Exercise directions: Each line of the records below that holds "textbf" should be copied out.
===== Source information
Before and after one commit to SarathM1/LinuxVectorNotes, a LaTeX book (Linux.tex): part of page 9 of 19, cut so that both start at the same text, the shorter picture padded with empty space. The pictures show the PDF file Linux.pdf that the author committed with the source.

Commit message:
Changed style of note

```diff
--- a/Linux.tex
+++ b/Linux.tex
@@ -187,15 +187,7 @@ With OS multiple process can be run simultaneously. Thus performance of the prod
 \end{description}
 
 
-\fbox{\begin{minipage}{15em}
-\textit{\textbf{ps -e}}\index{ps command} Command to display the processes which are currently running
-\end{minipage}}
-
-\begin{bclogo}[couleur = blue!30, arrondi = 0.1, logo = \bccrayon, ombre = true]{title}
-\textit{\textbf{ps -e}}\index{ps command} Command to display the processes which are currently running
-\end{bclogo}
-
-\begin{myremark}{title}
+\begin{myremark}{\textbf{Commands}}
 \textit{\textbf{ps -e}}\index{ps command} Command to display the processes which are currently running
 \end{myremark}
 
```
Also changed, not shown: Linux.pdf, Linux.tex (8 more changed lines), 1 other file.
==========
Written response:
-\textit{\textbf{ps -e}}\index{ps command} Command to display the processes which are currently running
-\textit{\textbf{ps -e}}\index{ps command} Command to display the processes which are currently running
+\begin{myremark}{\textbf{Commands}}
 \textit{\textbf{ps -e}}\index{ps command} Command to display the processes which are currently running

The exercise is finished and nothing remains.